In the gold-tinted light of a greenhouse tucked behind Eagle Point High School, a teenager is surrounded by leaves.
The tomato plants in front of him are too young to bear the rich red fruit they’ll later sprout. Several different varieties are lined up in orderly rows: Early Girls, Sweet 100s and Big Boys.
Andrew Gmirkin recites their names with an ease that comes from years of experience tending, watering and waiting. The high school senior has been working back here since he was a sophomore, when he took his first botany class.
Working with plants and joining Future Farmers of America, he says, helped him not only find his career passion, but also changed his experience in school.
“Learning about germination rates taught me more about math than I ever learned in a classroom,” he says.
Soon, he is joined by a current batch of Botany 1 students, under the direction of Curtis North, agricultural science teacher. They’re here to pinch off the terminal buds at the end of the tomato plant stems, which will allow them to flower healthily and produce more fruit.
This is an example of what the the U.S. Department of Education calls Career and Technical Education — learning that can help guide children to a vocation after high school graduation.
North echoes Gmirkin’s opinion: that getting out in a workspace and learning with your fingers is a complement to the classroom. Most of his students who take vocational classes come back for more, he says.
“(Students) stick around because they enjoy it, learning science in a real-life situation,” North says.
The real-life learning also yields another byproduct in the spring: real-life cash, which comes through the plant sales that supplement the greenhouse budgets.
Students in North’s botany classes learn customer service and interpersonal skills by running the sale, which will happen over the three days prior to Mother’s Day (May 10-12). North says last year the sale brought in $35,000.
But Eagle Point’s gardening program isn’t an isolated effort; it is deeply rooted in community relationships. North is part of a consortium of teachers who also lead horticulture programs at Phoenix, Crater and Rogue River high schools.
The group has also attracted the support of local gardening clubs.
The Medford Garden Club, for example, will hold a sale on Saturday to raise money for the horticulture programs.
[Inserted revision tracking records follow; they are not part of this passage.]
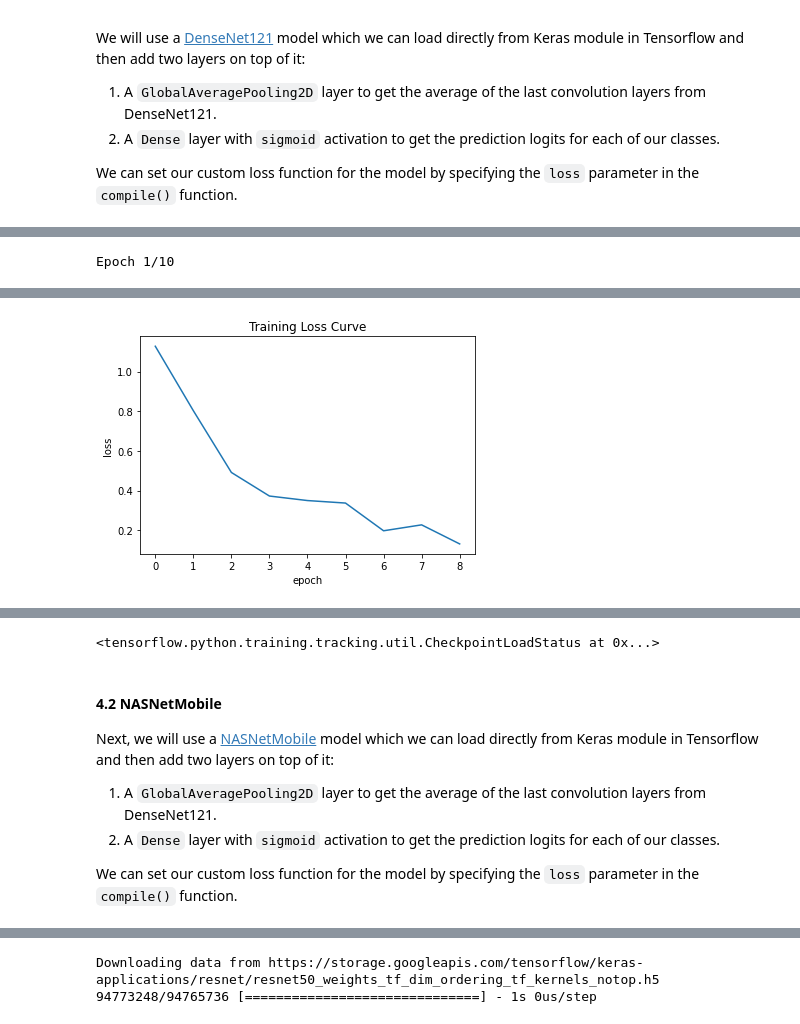
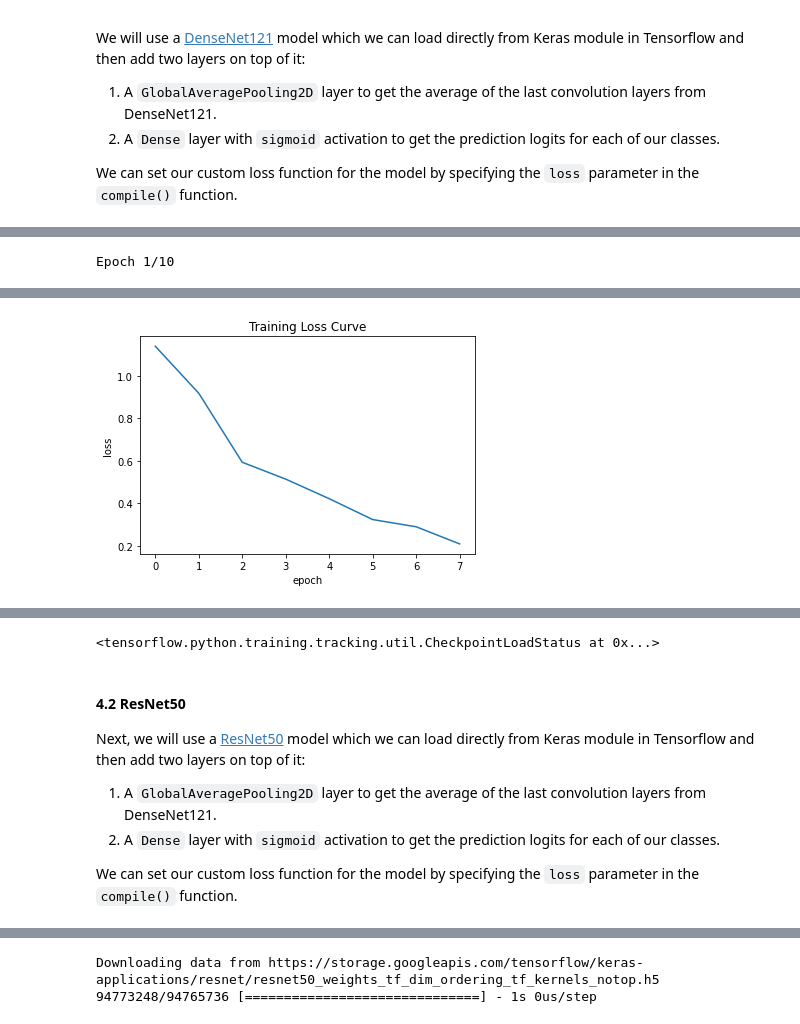
Before and after one commit to devendrasinghi/Covid-19-detection-from-X-Ray-Images-using-Deep-Learning, a Jupyter notebook: FinalYearProject_Final.ipynb, the cells around one changed output, grey strips where cells are left out. Saved outputs shown, nothing was run; the diff lists cells and outputs as text; code cells hidden in the pictures.

```diff
--- a/FinalYearProject_Final.ipynb
+++ b/FinalYearProject_Final.ipynb
@@ -511,7 +488,7 @@ Colocations handled automatically by placer.
 %%time
 checkpoint_filepath = '/content/drive/MyDrive/Project Data/checkpoint_2.0/DenseNet121/'
 model_checkpoint_callback = tf.keras.callbacks.ModelCheckpoint(filepath=checkpoint_filepath, save_best_only=True, save_weights_only=True)
-early_stopping = tf.keras.callbacks.EarlyStopping(restore_best_weights=True, patience=4, mode='min', monitor='val_loss', )
+early_stopping = tf.keras.callbacks.EarlyStopping(restore_best_weights=True, patience=3, mode='min', monitor='val_loss', )
 keras_callbacks = [model_checkpoint_callback, early_stopping]
 
 history = model_121.fit(train_generator, validation_data=valid_generator, steps_per_epoch=100, validation_steps=10, epochs=10, callbacks=keras_callbacks)
@@ -544 +519 @@ Epoch 9/10
-[figure, old version]
+[figure, new version]
@@ -551,8 +526,8 @@ model_121.load_weights(checkpoint_load)
 <tensorflow.python.training.tracking.util.CheckpointLoadStatus at 0x...>
 # %% [markdown]
 <a name='4-2'></a>
-#### 4.2 NASNetMobile
-Next, we will use a [NASNetMobile](https://www.kaggle.com/pytorch/nasnetmobile) model which we can load directly from Keras module in Tensorflow and then add two layers on top of it:
+#### 4.2 ResNet50
+Next, we will use a [ResNet50](https://www.kaggle.com/pytorch/resnet50) model which we can load directly from Keras module in Tensorflow and then add two layers on top of it:
 1. A `GlobalAveragePooling2D` layer to get the average of the last convolution layers from DenseNet121.
 2. A `Dense` layer with `sigmoid` activation to get the prediction logits for each of our classes.
 
```
Also changed, not shown: parts of 25 cells of this notebook.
Carolyn Stieber, a club member from Eagle Point, connected with North.
“A lot of us are educators,” she says. “I think there’s a concern about supporting horticulture education ... about who will be growing our food in a few years.”
Gmirkin may be part of that community as the incoming FFA Oregon president, and as an aspiring spokesperson for an ag company. He says he entered high school thinking of a career as a police officer.
“Being part of FFA and taking ag classes showed me what I want to do with my life,” he says.
Medford Garden Club’s plant sale will run from 9 a.m. to 2 p.m. Saturday, April 28, in the parking lot of Umpqua bank, 1211 E. McAndrews Road, Medford.